European Union official Enrique Mora, who chaired talks in Vienna on Wednesday, said he is confident the next round of negotiations over Iran's nuclear program will result in Tehran's compliance with a 2015 deal aimed at curbing its atomic ambitions and also see the United States rejoin the accord.

Delegations from Russia, China, Germany, France, Britain, Iran and the U.S. will return to their home countries to brief their governments before reconvening in Vienna next week, according to Mora, the Associated Press reported.

"I'm sure that the next round will be the one in which we will finally get the deal," Mora told reporters after the meeting.

"There are a few political issues (and) there are a number of technical issues, again rather complex," he added. "But I can say that they are fewer than they were one week ago. So we are (on) a good track."

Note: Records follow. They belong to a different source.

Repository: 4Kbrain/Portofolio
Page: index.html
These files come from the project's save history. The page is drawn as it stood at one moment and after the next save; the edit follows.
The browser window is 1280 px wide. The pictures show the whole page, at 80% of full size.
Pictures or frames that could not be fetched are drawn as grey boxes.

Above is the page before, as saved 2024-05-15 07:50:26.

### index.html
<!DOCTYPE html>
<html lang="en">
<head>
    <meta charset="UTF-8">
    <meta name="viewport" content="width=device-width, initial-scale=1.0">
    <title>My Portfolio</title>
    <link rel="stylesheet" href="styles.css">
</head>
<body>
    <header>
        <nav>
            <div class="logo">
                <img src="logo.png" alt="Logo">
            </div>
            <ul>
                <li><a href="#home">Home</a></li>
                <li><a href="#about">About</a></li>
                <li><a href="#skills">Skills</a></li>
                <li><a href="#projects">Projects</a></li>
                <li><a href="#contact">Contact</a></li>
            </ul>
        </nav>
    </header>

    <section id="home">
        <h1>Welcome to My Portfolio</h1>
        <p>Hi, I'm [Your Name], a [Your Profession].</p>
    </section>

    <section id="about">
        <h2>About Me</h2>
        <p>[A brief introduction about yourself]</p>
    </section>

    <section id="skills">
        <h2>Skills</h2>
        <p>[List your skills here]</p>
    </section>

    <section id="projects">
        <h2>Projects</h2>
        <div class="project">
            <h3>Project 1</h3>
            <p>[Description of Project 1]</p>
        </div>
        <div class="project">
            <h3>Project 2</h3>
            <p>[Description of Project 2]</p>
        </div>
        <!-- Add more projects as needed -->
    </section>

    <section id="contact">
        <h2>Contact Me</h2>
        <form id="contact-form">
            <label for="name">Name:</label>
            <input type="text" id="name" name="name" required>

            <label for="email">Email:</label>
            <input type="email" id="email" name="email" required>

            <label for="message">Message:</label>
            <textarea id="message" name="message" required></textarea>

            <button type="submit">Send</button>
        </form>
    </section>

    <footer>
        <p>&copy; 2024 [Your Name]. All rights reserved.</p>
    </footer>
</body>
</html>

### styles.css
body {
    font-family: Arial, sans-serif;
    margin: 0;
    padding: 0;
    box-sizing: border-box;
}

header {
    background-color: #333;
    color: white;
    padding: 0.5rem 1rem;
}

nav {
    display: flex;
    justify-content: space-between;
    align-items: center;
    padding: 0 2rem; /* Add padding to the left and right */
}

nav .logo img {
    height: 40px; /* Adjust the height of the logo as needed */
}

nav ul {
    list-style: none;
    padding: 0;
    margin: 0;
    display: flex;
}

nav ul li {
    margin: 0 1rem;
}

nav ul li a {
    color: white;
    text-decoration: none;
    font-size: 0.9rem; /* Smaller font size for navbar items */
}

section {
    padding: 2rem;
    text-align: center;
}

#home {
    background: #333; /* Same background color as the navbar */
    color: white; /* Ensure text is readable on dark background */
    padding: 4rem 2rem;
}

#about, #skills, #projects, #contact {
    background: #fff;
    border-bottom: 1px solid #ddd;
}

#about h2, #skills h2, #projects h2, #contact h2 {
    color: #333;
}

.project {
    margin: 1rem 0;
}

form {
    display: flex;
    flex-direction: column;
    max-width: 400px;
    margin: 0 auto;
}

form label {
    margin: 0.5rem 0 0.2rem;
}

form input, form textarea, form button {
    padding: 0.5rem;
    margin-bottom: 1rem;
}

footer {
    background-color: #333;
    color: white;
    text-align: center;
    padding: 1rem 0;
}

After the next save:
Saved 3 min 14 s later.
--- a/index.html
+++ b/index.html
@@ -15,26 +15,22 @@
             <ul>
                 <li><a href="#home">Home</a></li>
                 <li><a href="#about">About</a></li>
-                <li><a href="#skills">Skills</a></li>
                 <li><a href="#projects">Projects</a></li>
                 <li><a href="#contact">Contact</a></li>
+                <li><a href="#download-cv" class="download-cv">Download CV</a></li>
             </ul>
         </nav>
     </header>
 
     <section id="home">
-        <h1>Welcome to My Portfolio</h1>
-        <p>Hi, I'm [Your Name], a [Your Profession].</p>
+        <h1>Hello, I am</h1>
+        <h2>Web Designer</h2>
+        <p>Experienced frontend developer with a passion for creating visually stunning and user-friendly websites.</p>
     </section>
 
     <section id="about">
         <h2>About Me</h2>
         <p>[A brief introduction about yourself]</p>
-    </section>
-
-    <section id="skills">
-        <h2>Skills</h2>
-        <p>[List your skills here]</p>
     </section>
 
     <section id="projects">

"I think every capital has to give a green light to their respective delegations to get the agreement, and I think that will be the case next week."

For more reporting from the Associated Press, see below.

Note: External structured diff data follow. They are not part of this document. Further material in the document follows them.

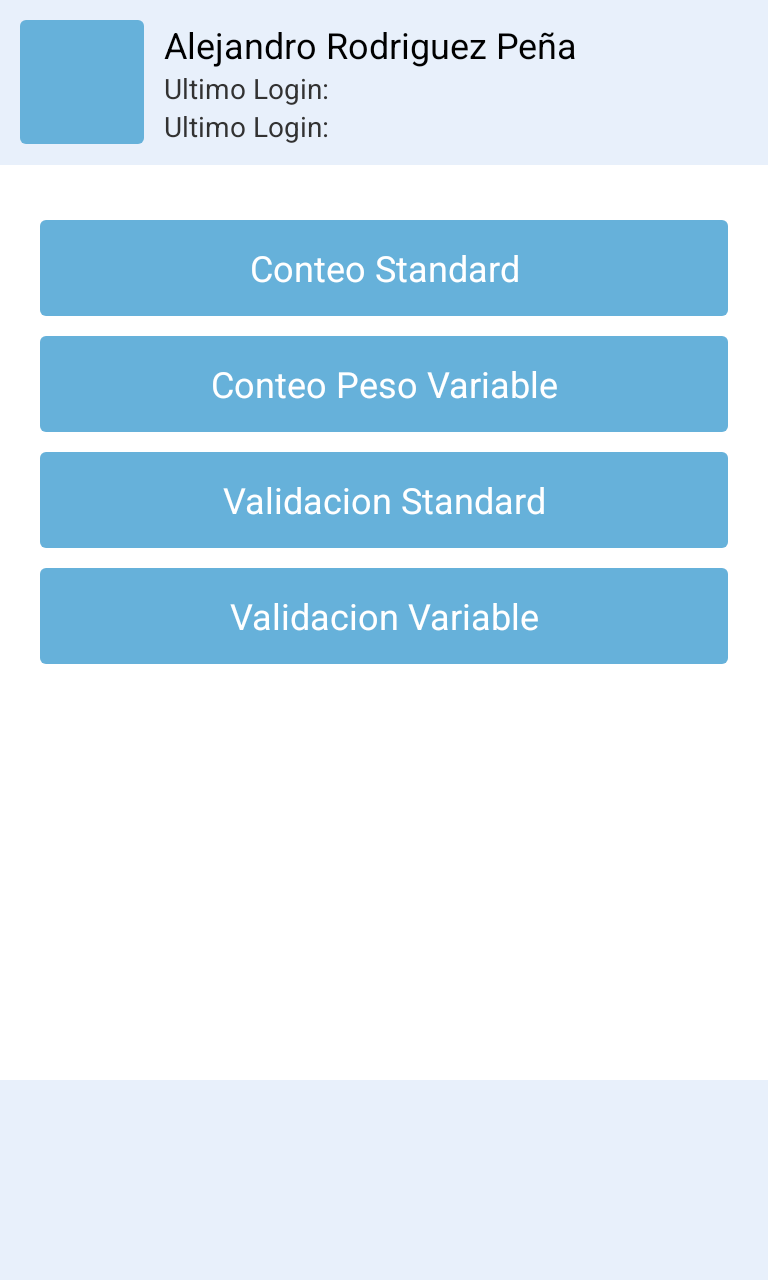
Repository: arodriguezp2003/aqandroid
Layout: BlueFlameWMS/res/layout/lmenu.xml
The author's editor kept a copy of each file at every save. The layout is drawn from the files as they stood at one save, then again after the next save.
It is drawn on a 768 x 1280 px phone screen (xhdpi) without system bars, with theme AppTheme; the app's code is not run.

Above is the layout before, as saved 2014-06-20 15:17:29.

After the next save:
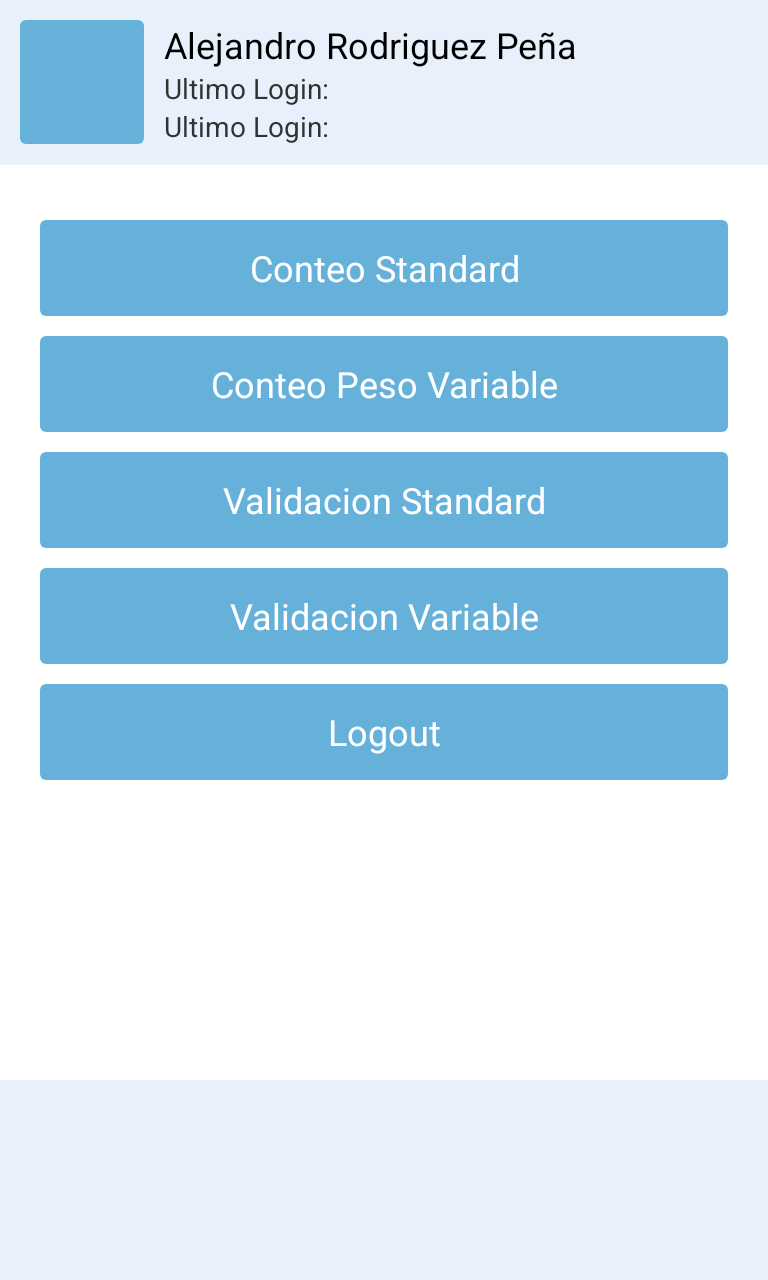
Saved 2 min 58 s later.
--- a/BlueFlameWMS/res/layout/lmenu.xml
+++ b/BlueFlameWMS/res/layout/lmenu.xml
@@ -116,6 +116,15 @@
 	    android:background="@drawable/btn"
 	    android:text="@string/btn_tare_conteo_pesoVAL"
 	    android:textColor="@drawable/text_btn" />
+
+	     <Button
+	    android:id="@+id/logout"
+	    android:layout_width="match_parent"
+	    android:layout_height="wrap_content"
+	    android:layout_marginTop="10dp"
+	    android:background="@drawable/btn"
+	    android:text="Logout"
+	    android:textColor="@drawable/text_btn" />
     </LinearLayout>
   </RelativeLayout>
 
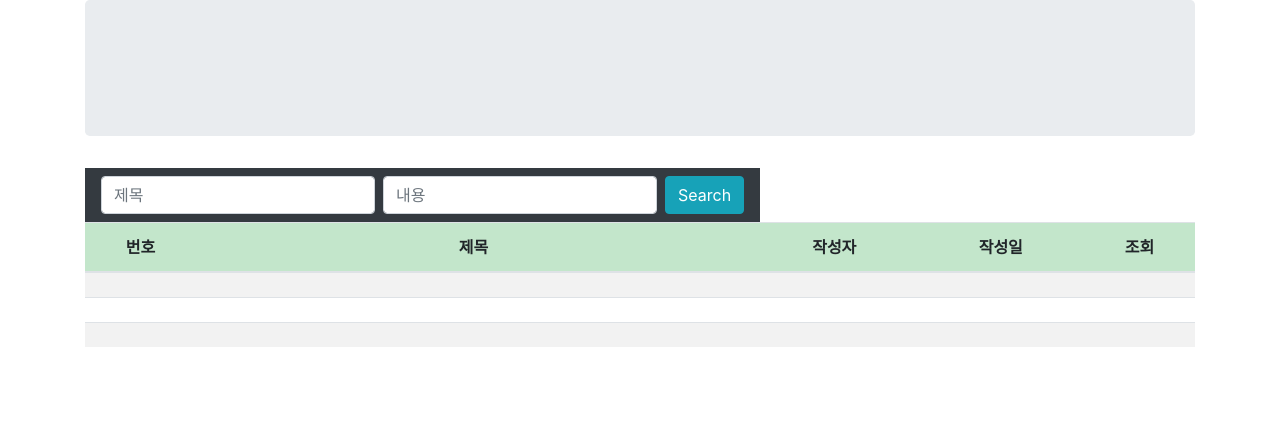
Repository: arongss/java
Page: springweb/src/main/webapp/a02_vue/a02_directive.html
The author's editor kept a copy of each file at every save. The page is drawn from the files as they stood at one save, then again after the next save.
The browser window is 1280 px wide. The pictures show the whole page.

Above is the page before, as saved 2023-02-01 07:23:46.

### springweb/src/main/webapp/a02_vue/a02_directive.html
<!DOCTYPE html>
<html>
<head>
<meta charset="UTF-8">
<title>Insert title here</title>
<link rel="stylesheet" href="/springweb/a00_com/bootstrap.min.css" >
<style>
	td{text-align:center;}
</style>
<script src="https://cdn.jsdelivr.net/npm/vue/dist/vue.js"></script>
<script src="/springweb/a00_com/jquery.min.js"></script>
<script src="/springweb/a00_com/bootstrap.min.js"></script>
<script type="text/javascript">
	$(document).ready(function(){

	});
</script>
</head>
<body>

<div class="container">
	<div class="jumbotron text-center">
	  <h2 ></h2>
	</div>
	<form id="frm01" class="form-inline"  method="post">
  	<nav class="navbar navbar-expand-sm bg-dark navbar-dark">
	    <input class="form-control mr-sm-2" placeholder="제목" />
	    <input class="form-control mr-sm-2" placeholder="내용" />
	    <button class="btn btn-info" type="submit">Search</button>
 	</nav>
	</form>
   <table class="table table-hover table-striped">
   	<col width="10%">
   	<col width="50%">
   	<col width="15%">
   	<col width="15%">
   	<col width="10%">
    <thead>

      <tr class="table-success text-center">
        <th>번호</th>
        <th>제목</th>
        <th>작성자</th>
        <th>작성일</th>
        <th>조회</th>
      </tr>
    </thead>
    <tbody>
    	<tr><td></td><td></td><td></td><td></td><td></td></tr>
    	<tr><td></td><td></td><td></td><td></td><td></td></tr>
    	<tr><td></td><td></td><td></td><td></td><td></td></tr>
    </tbody>
	</table>
</div>
</body>
</html>

Loaded but not shown: springweb/src/main/webapp/a00_com/bootstrap.min.css (library); springweb/src/main/webapp/a00_com/jquery.min.js (library); springweb/src/main/webapp/a00_com/bootstrap.min.js (library)

After the next save:
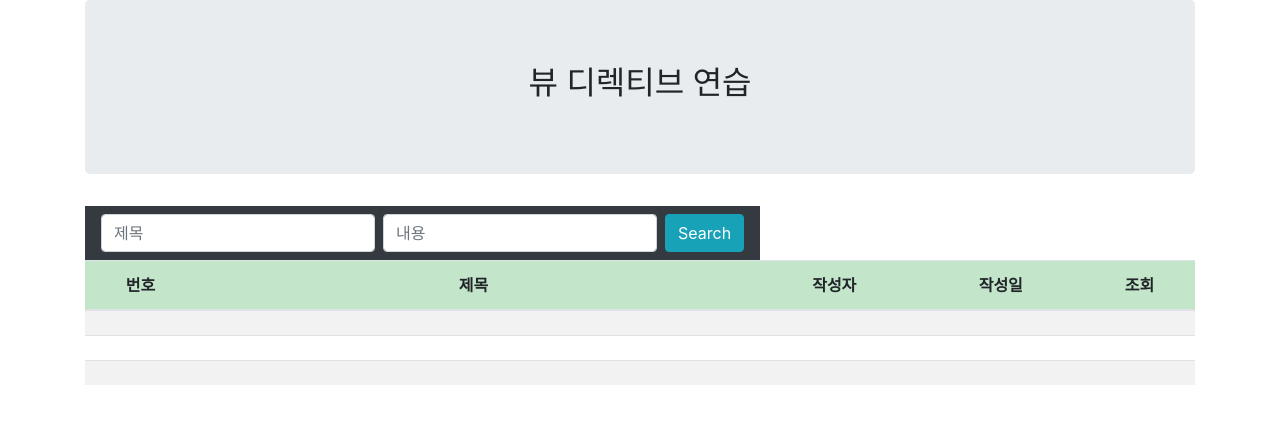
Saved 43 s later.
--- a/springweb/src/main/webapp/a02_vue/a02_directive.html
+++ b/springweb/src/main/webapp/a02_vue/a02_directive.html
@@ -12,7 +12,10 @@
 <script src="/springweb/a00_com/bootstrap.min.js"></script>
 <script type="text/javascript">
 	$(document).ready(function(){
-
+		var vm = new Vue({
+			el:".container",
+			data:{msg:"뷰 디렉티브 연습"}
+		})
 	});
 </script>
 </head>
@@ -20,7 +23,7 @@
 
 <div class="container">
 	<div class="jumbotron text-center">
-	  <h2 ></h2>
+	  <h2 >{{msg}}</h2>
 	</div>
 	<form id="frm01" class="form-inline"  method="post">
   	<nav class="navbar navbar-expand-sm bg-dark navbar-dark">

Iran Talks
Abbas Araghchi (R), political deputy at the Ministry of Foreign Affairs of Iran, takes his mask off as he is leaving the 'Grand Hotel Wien' after the closed-door nuclear talks in Vienna on June 2, 2021, where diplomats of the UK, the EU, China, Russia and Iran hold their talks. JOE KLAMAR/AFP/Getty Images

Other European diplomats, speaking on condition of anonymity as they weren't authorized to be quoted by name, described the talks in Vienna as "intense and productive," but cautioned that they would become more difficult as delegates tackle harder issues.

While progress had been made and important aspects of a future deal had been hammered out, the diplomats said that tough decisions lie ahead and nothing would be agreed until everything was agreed.

Asked about the United Nations' atomic watchdog this week stating that it hasn't been able to access data important to monitoring Iran's nuclear program since late February, Mora said delegations had "taken note" of the report.

Iran started limiting inspections in a bid to put pressure on the government of U.S. President Joe Biden to lift crippling sanctions reimposed after then-President Donald Trump pulled out of the 2015 Joint Comprehensive Plan of Action, or JCPOA, in 2018.

"It's something that is not directly related to the negotiations of the JCPOA," Mora said, referring to the U.N. atomic energy agency's report that it had not had access to the monitoring data since Feb. 23.

In this Monday, May 24, 2021 file photo, the flag of Iran waves in front of the the International Center building with the headquarters of the International Atomic Energy Agency, IAEA, in Vienna, Austria, Monday, May 24, 2021. The United Nations’ International Atomic Energy Agency watchdog reported Monday May 31, 2021, it hasn't been able to access data important to monitoring Iran’s nuclear program since late February when the Islamic Republic started restricting international inspections of its facilities. Florian Schroetter, FILE/AP Photo